= Task description =
All of the data needs to be repeated exactly.

[Web interface edit records]
· · · · ·

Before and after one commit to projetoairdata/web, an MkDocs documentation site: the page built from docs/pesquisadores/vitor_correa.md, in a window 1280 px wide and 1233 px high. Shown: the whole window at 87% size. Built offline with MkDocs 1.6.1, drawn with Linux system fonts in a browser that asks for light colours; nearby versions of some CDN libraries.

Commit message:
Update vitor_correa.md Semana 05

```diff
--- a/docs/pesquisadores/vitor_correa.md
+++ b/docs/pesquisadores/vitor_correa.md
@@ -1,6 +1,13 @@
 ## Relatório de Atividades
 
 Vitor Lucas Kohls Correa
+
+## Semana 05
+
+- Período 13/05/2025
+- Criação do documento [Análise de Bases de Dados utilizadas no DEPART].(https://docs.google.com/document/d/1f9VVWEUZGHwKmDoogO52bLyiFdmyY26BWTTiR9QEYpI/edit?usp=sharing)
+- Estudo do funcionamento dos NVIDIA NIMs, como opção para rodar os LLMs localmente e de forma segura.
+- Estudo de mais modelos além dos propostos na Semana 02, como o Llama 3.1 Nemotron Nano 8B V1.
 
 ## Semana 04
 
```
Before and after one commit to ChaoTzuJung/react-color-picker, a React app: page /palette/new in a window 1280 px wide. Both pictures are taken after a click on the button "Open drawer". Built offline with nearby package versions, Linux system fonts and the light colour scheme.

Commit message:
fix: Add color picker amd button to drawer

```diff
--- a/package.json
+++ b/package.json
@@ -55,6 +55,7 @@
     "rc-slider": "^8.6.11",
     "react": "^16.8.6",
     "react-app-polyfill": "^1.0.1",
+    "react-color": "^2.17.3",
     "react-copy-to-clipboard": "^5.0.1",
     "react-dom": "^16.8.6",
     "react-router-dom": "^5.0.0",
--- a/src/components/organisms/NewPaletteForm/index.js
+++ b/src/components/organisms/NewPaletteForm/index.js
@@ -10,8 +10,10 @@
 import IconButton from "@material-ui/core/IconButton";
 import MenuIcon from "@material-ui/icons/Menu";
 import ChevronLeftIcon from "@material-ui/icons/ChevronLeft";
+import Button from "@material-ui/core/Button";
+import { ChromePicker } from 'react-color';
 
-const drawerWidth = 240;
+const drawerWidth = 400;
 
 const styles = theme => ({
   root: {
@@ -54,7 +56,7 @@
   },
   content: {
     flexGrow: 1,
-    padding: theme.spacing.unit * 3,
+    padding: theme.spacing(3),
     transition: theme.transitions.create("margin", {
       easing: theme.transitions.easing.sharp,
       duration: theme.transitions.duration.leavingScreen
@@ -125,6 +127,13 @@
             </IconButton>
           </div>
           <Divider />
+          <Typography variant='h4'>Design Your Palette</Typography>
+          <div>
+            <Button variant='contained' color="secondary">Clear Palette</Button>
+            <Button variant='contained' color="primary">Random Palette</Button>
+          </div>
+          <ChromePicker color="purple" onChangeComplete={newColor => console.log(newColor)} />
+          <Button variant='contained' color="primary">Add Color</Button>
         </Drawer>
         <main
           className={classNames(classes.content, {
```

· · · · ·

= Result below =
Before and after one commit to projetoairdata/web, an MkDocs documentation site: the page built from docs/pesquisadores/vitor_correa.md, in a window 1280 px wide and 1233 px high. Shown: the whole window at 87% size. Built offline with MkDocs 1.6.1, drawn with Linux system fonts in a browser that asks for light colours; nearby versions of some CDN libraries.

Commit message:
Update vitor_correa.md Semana 05

```diff
--- a/docs/pesquisadores/vitor_correa.md
+++ b/docs/pesquisadores/vitor_correa.md
@@ -1,6 +1,13 @@
 ## Relatório de Atividades
 
 Vitor Lucas Kohls Correa
+
+## Semana 05
+
+- Período 13/05/2025
+- Criação do documento [Análise de Bases de Dados utilizadas no DEPART].(https://docs.google.com/document/d/1f9VVWEUZGHwKmDoogO52bLyiFdmyY26BWTTiR9QEYpI/edit?usp=sharing)
+- Estudo do funcionamento dos NVIDIA NIMs, como opção para rodar os LLMs localmente e de forma segura.
+- Estudo de mais modelos além dos propostos na Semana 02, como o Llama 3.1 Nemotron Nano 8B V1.
 
 ## Semana 04
 
```
Before and after one commit to ChaoTzuJung/react-color-picker, a React app: page /palette/new in a window 1280 px wide. Both pictures are taken after a click on the button "Open drawer". Built offline with nearby package versions, Linux system fonts and the light colour scheme.

Commit message:
fix: Add color picker amd button to drawer

```diff
--- a/package.json
+++ b/package.json
@@ -55,6 +55,7 @@
     "rc-slider": "^8.6.11",
     "react": "^16.8.6",
     "react-app-polyfill": "^1.0.1",
+    "react-color": "^2.17.3",
     "react-copy-to-clipboard": "^5.0.1",
     "react-dom": "^16.8.6",
     "react-router-dom": "^5.0.0",
--- a/src/components/organisms/NewPaletteForm/index.js
+++ b/src/components/organisms/NewPaletteForm/index.js
@@ -10,8 +10,10 @@
 import IconButton from "@material-ui/core/IconButton";
 import MenuIcon from "@material-ui/icons/Menu";
 import ChevronLeftIcon from "@material-ui/icons/ChevronLeft";
+import Button from "@material-ui/core/Button";
+import { ChromePicker } from 'react-color';
 
-const drawerWidth = 240;
+const drawerWidth = 400;
 
 const styles = theme => ({
   root: {
@@ -54,7 +56,7 @@
   },
   content: {
     flexGrow: 1,
-    padding: theme.spacing.unit * 3,
+    padding: theme.spacing(3),
     transition: theme.transitions.create("margin", {
       easing: theme.transitions.easing.sharp,
       duration: theme.transitions.duration.leavingScreen
@@ -125,6 +127,13 @@
             </IconButton>
           </div>
           <Divider />
+          <Typography variant='h4'>Design Your Palette</Typography>
+          <div>
+            <Button variant='contained' color="secondary">Clear Palette</Button>
+            <Button variant='contained' color="primary">Random Palette</Button>
+          </div>
+          <ChromePicker color="purple" onChangeComplete={newColor => console.log(newColor)} />
+          <Button variant='contained' color="primary">Add Color</Button>
         </Drawer>
         <main
           className={classNames(classes.content, {
```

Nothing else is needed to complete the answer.